* _EXERCISE PROMPT_:
Please copy every line of the records below that holds the word "Server".

**** DATA SHOWN

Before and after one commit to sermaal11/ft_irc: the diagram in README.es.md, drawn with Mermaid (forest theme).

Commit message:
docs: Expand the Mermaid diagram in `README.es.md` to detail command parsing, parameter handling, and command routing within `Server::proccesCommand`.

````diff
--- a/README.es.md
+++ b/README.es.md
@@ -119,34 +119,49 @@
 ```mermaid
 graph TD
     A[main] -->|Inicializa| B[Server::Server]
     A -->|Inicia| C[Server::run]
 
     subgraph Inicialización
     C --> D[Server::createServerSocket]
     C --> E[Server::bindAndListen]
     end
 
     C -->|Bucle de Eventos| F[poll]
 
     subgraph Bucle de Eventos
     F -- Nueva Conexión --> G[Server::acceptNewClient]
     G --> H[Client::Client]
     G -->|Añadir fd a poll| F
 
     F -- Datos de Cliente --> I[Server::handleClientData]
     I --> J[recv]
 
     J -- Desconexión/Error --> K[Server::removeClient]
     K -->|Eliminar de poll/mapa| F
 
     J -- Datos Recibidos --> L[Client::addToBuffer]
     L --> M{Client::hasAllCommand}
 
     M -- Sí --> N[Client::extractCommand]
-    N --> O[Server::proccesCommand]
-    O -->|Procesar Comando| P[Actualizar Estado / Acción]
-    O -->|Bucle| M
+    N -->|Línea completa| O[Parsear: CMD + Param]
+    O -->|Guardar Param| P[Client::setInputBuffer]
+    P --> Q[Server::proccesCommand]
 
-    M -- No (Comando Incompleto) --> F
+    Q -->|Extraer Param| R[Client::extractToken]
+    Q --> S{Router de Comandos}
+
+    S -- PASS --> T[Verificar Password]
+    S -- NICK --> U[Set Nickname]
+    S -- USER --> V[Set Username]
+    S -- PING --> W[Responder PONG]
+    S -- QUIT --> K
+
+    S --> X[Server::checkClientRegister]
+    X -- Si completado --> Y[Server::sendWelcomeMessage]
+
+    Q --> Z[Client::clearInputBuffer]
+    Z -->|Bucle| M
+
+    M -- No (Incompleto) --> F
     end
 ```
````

********

* _EXERCISE ANSWER_:
docs: Expand the Mermaid diagram in `README.es.md` to detail command parsing, parameter handling, and command routing within `Server::proccesCommand`.
     A[main] -->|Inicializa| B[Server::Server]
     A -->|Inicia| C[Server::run]
     C --> D[Server::createServerSocket]
     C --> E[Server::bindAndListen]
     F -- Nueva Conexión --> G[Server::acceptNewClient]
     F -- Datos de Cliente --> I[Server::handleClientData]
     J -- Desconexión/Error --> K[Server::removeClient]
-    N --> O[Server::proccesCommand]
+    P --> Q[Server::proccesCommand]
+    S --> X[Server::checkClientRegister]
+    X -- Si completado --> Y[Server::sendWelcomeMessage]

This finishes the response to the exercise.